_Work instruction_
Show all lines from the records below in which the string "shape" is present.
——————
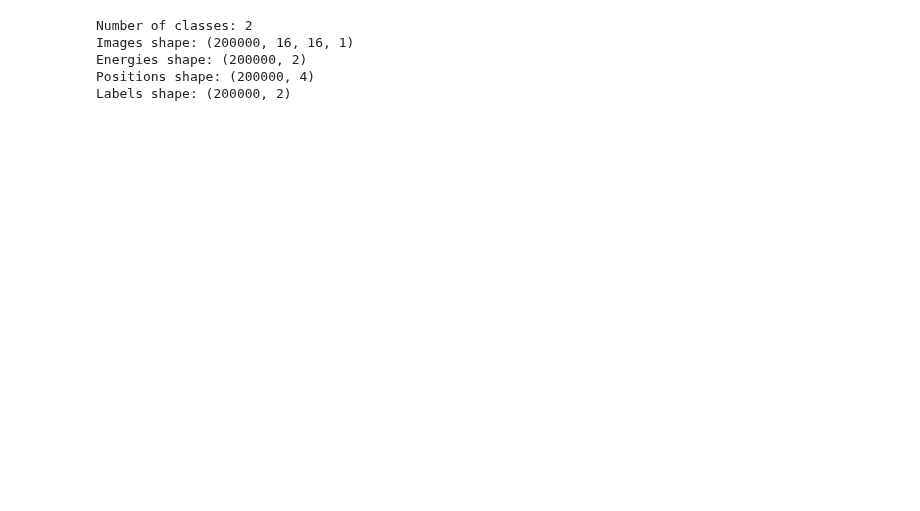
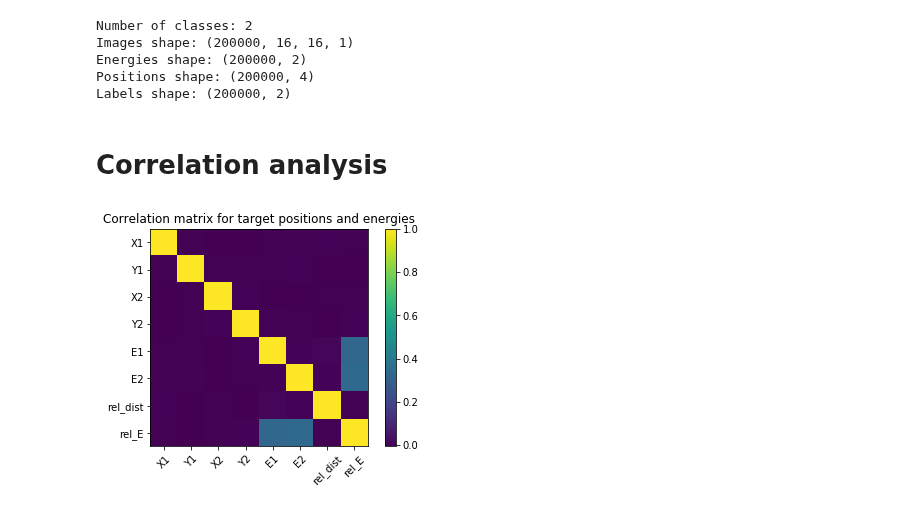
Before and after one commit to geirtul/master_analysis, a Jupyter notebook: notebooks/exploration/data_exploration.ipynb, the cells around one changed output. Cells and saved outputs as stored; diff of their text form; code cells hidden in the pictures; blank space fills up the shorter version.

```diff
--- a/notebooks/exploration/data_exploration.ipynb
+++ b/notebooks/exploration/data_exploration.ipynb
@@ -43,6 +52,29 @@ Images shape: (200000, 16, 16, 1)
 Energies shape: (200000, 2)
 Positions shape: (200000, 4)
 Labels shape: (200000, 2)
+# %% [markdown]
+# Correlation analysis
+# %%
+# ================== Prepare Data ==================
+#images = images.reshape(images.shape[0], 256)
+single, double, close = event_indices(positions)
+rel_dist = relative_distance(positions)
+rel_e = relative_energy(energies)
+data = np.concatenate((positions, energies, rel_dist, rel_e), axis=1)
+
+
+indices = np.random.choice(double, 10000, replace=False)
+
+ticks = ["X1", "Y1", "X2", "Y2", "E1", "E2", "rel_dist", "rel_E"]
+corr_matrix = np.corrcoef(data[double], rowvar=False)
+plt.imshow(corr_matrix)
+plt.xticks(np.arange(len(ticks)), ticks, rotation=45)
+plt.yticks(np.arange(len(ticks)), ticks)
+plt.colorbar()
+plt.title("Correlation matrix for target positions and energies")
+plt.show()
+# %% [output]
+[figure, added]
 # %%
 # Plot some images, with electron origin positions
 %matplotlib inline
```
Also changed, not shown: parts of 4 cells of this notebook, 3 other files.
——————
_Reply to the exercise_
@@ -43,6 +52,29 @@ Images shape: (200000, 16, 16, 1)
 Energies shape: (200000, 2)
 Positions shape: (200000, 4)
 Labels shape: (200000, 2)
+#images = images.reshape(images.shape[0], 256)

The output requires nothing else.